AA anonymous

I am back from messy albeit addictive Jakarta. Too many things happened and too many lessons learnt which I would like to pen down here for my own remembrance. Not to mention hundreds of photos to be sorted out. But we came back home, rested a bit, unpacked, laundry, waited or our ‘gi’s to dry before going back to our dojo to train last night.

Is that commitment or aikidoholism?

Betawi bound

One last post before I am Jakarta bound, meeting my fate on the mats of the aiki.camp in the midst of other aikidokas, sensei-s and a sensei from Japan. I am both nervous and excited and I really hope I can pull this through. This journey has never been easy. BUT I keep telling myself, if KungFu panda can do it, so can I. But he’s  a cartoon, so anything is possible for him. As for me, it was hard work, trying to liberate myself from my own fear from within, trying to liberate myself from my ego and trying to liberate myself from any inhibitions I may have.

And speaking of liberty, on Monday evening, I had the opportunity to attend to the lecture by Prof  Tariq Ramadan, who was here for a visit at the husband’s former campus, ISTAC. Firstly, it felt good to be back at ISTAC. Although the husband was the student there, I used to just hang out at the castle like building, walking through and fantasizing that I was in Morroco or something, while waiting for him to finish class. Secondly, the opportunity to be listening live again to Prof Tariq Ramadan, the grandson of the great Imam Hassan Al Banna was priceless.

Prof Tariq Ramadan

The lecture he gave, to an overspilling crowd was ‘Is Liberty an Islamic Value?’. I don’t have the time to summarise snippets of his awesome lecture that night but in passing, he touched upon what is meant by being ‘liberated’ and the paradoxical relationships between the role of rules and laws in the liberation process.

I also got myself a book that night from the stalls selling books outside the auditorium; iMuslim by Gary R. Bunt, about the penetration of IT into the Muslim homes and how do the Muslims deal with the barrage of information and resources, both good and bad in the comforts of the Muslim home.

The internet has profoundly shaped how Muslims perceive Islam, and how Islamic societies and networks are evolving and shifting within the twenty-first century. While these electronic interfaces appear new and innovative in terms of how the media is applied, much of their content has a basis in classical Islamic concepts, with an historical resonance that can be traced back to the time of the Prophet Muhammad.

iMuslims explores how these transformations and influences play out in diverse cyber Islamic environments, and how they are responding to shifts in technology and society. The book discusses how, in some contexts, the application of the internet has had an overarching transformational effect on how Muslims practice Islam, how forms of Islam are represented to the wider world, and how Muslim societies perceive themselves and their peers.
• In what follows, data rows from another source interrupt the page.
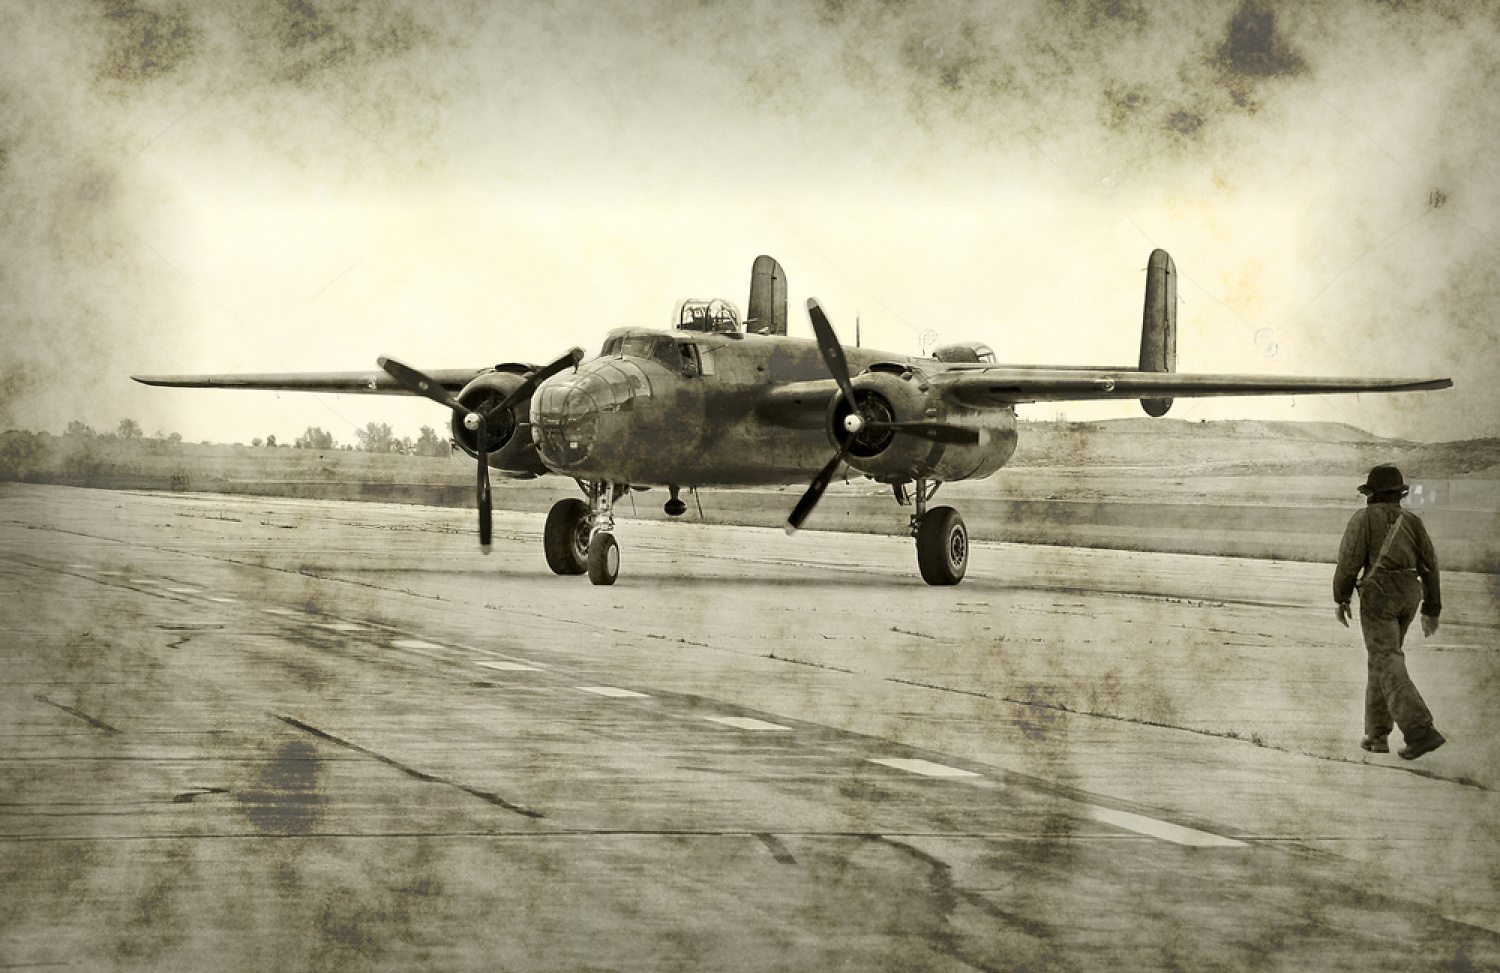
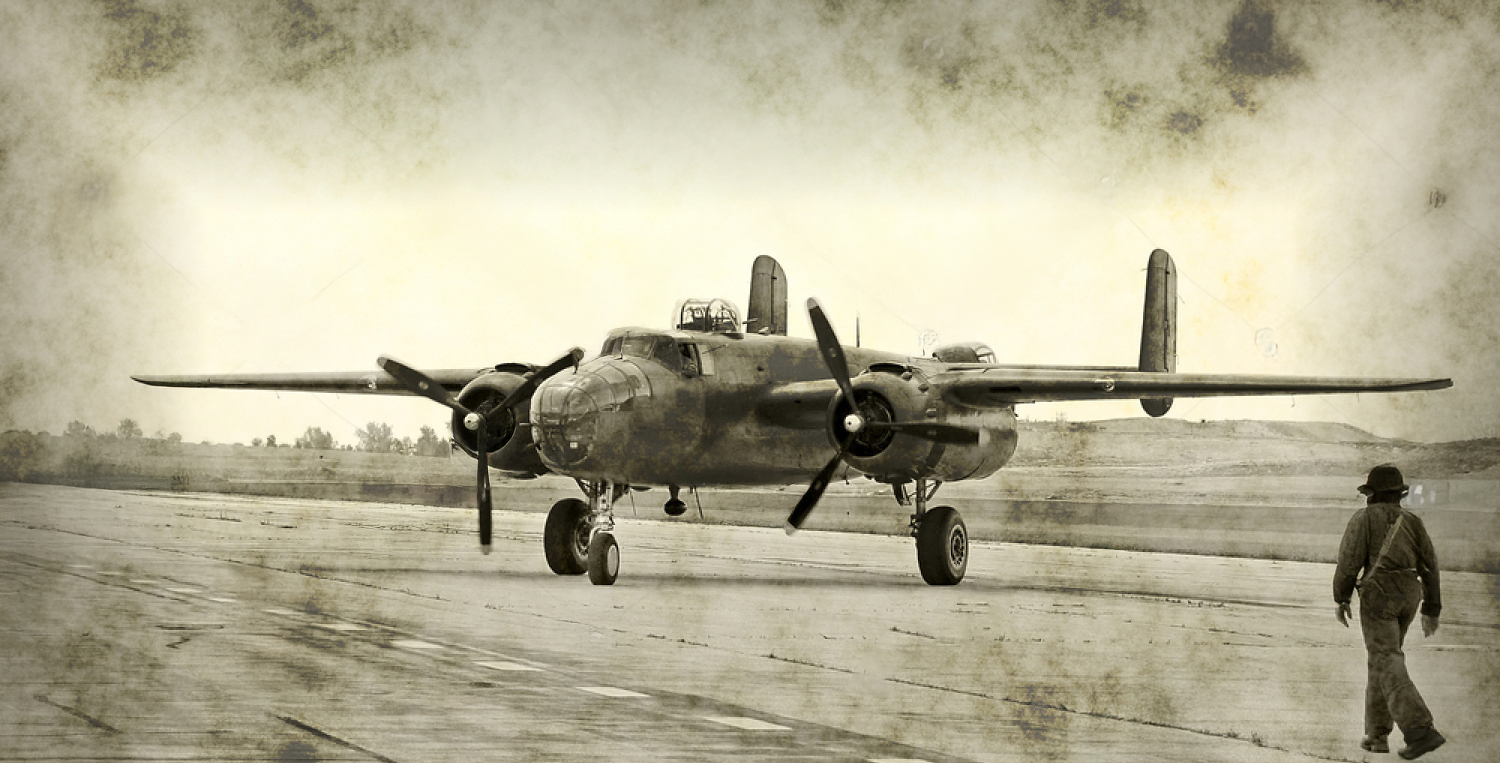
style: Update color variables and scrollbar styles for improved UI consistency

diff --git a/campaign_service_record/static/css/detail.css b/campaign_service_record/static/css/detail.css
@@ -32,14 +32,14 @@
 
 .campaign-header h2 {
     margin-bottom: 0.75rem;
-    color: var(--ink);
+    color: var(--ink-strong);
     font-size: 1.75rem;
 }
 
 .campaign-meta {
     display: flex;
     gap: 2rem;
-    color: #6b5b44;
+    color: #3b2a18;
     font-size: 0.95rem;
 }
 
@@ -50,7 +50,7 @@
 
 .meta-item .label {
     font-weight: 600;
-    color: #5a4a33;
+    color: #2f1f12;
 }
 
 /* ============================================================================
@@ -131,31 +131,31 @@
 
 .event-item {
     padding: 0.75rem;
-    border-left: 3px solid #b59e7a;
-    background: rgba(250, 244, 232, 0.7);
+    border-left: 3px solid #8f6f4a;
+    background: rgba(231, 220, 198, 0.78);
     border-radius: 4px;
     transition: all 0.2s ease;
 }
 
 .event-item:hover {
-    background: rgba(242, 231, 209, 0.9);
-    border-left-color: #8b6f4a;
+    background: rgba(219, 205, 176, 0.92);
+    border-left-color: #6f5437;
 }
 
 .event-item.promotion {
-    border-left-color: #6f8b4a;
+    border-left-color: #7b5b3a;
 }
 
 .event-item.promotion:hover {
-    background: rgba(230, 238, 215, 0.9);
+    background: rgba(216, 202, 176, 0.92);
 }
 
 .event-item.award {
-    border-left-color: #b07d2d;
+    border-left-color: #6b4b2c;
 }
 
 .event-item.award:hover {
-    background: rgba(245, 236, 214, 0.95);
+    background: rgba(214, 199, 172, 0.92);
 }
 
 .event-header {
@@ -179,7 +179,7 @@
 .event-name {
     font-weight: 600;
     font-size: 1rem;
-    color: var(--ink);
+    color: var(--ink-strong);
     margin-bottom: 0.25rem;
 }
 
@@ -270,12 +270,12 @@
 }
 
 .summary-stat .stat-label {
-    color: #5a4a33;
+    color: #2f1f12;
 }
 
 .summary-stat .stat-value {
     font-weight: 600;
-    color: var(--ink);
+    color: var(--ink-strong);
 }
 
 .summary-subtitle {
@@ -284,7 +284,7 @@
     font-weight: 700;
     text-transform: uppercase;
     letter-spacing: 0.04em;
-    color: #5a4a33;
+    color: #2f1f12;
 }
 
 /* Combat Results */
@@ -308,13 +308,13 @@
 }
 
 .summary-inline-stat .stat-label {
-    color: #5a4a33;
+    color: #2f1f12;
     font-weight: 600;
 }
 
 .summary-inline-stat .stat-value {
     font-weight: 700;
-    color: var(--ink);
+    color: var(--ink-strong);
 }
 
 .combat-results-icons {
@@ -338,7 +338,7 @@
 .combat-icon-count {
     font-size: 1.1rem;
     font-weight: 600;
-    color: var(--ink);
+    color: var(--ink-strong);
 }
 
 .combat-icon-label {
@@ -389,7 +389,7 @@
     content: "★";
     position: absolute;
     left: 0;
-    color: #b07d2d;
+    color: #3a2616;
     font-size: 1rem;
 }
 

diff --git a/campaign_service_record/static/css/main.css b/campaign_service_record/static/css/main.css
@@ -17,12 +17,15 @@
 :root {
     --ink: #2c2212;
     --ink-muted: #4a3a24;
+    --ink-strong: #1f140a;
     --paper: #f8f2e0;
     --paper-deep: #efe4cc;
     --accent: #8b6f4a;
     --accent-dark: #5a4022;
     --border: #cbb999;
     --shadow-soft: 0 6px 18px rgba(74, 52, 33, 0.18);
+    --scrollbar-thumb: #5a4022;
+    --scrollbar-track: #e8dbc3;
 }
 
 html, body {
@@ -41,6 +44,32 @@ html, body {
 
 body {
     overflow-x: hidden;
+    scrollbar-color: var(--scrollbar-thumb) var(--scrollbar-track);
+}
+
+* {
+    scrollbar-width: thin;
+    scrollbar-color: var(--scrollbar-thumb) var(--scrollbar-track);
+}
+
+*::-webkit-scrollbar {
+    width: 10px;
+    height: 10px;
+}
+
+*::-webkit-scrollbar-track {
+    background: var(--scrollbar-track);
+    border-radius: 8px;
+}
+
+*::-webkit-scrollbar-thumb {
+    background: var(--scrollbar-thumb);
+    border-radius: 8px;
+    border: 2px solid var(--scrollbar-track);
+}
+
+*::-webkit-scrollbar-thumb:hover {
+    background: #4a2f18;
 }
 
 /* ============================================================================
@@ -114,6 +143,7 @@ small {
     color: #f6edd9;
     letter-spacing: 1.2px;
     text-transform: uppercase;
+    text-shadow: 0 1px 0 rgba(25, 16, 8, 0.6);
 }
 
 #app-main {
On one level, this may be in terms of practical performance of Islamic duties and rituals, or on the interpretation and understanding of the Qur’an. On another level, cyber Islamic environments have exposed Muslims to radical and new influences outside of traditional spheres of knowledge and authority, causing long-standing paradigmatic shifts at a grassroots level within societies. iMuslims looks at how these changes are taking place, including through social networking sites and the blogosphere.

I am just at the introduction part of the book and I find it a little academic-ish, maybe it was intended to be that way. But nevertheless, it is an engaging read, something which would be in my backpack for my in flight reading via KLM to Jakarta.

For now, I shall do my last minute packing and send all goodwill and positive aura to the camp leaders, in hoping they would be moved enough to let me out at least once in the duration of the camp to have my fix at Bumbu Desa.

Betawi is the name for old Jakarta. Or as the Oranje colonizers called  it, Batavia. I somehow prefer the sound of Betawi better than the sound of Jakarta. There is soto Betawi ( which is delicious!) but no soto Jakarta. So Betawi, here I come, yet again! 🙂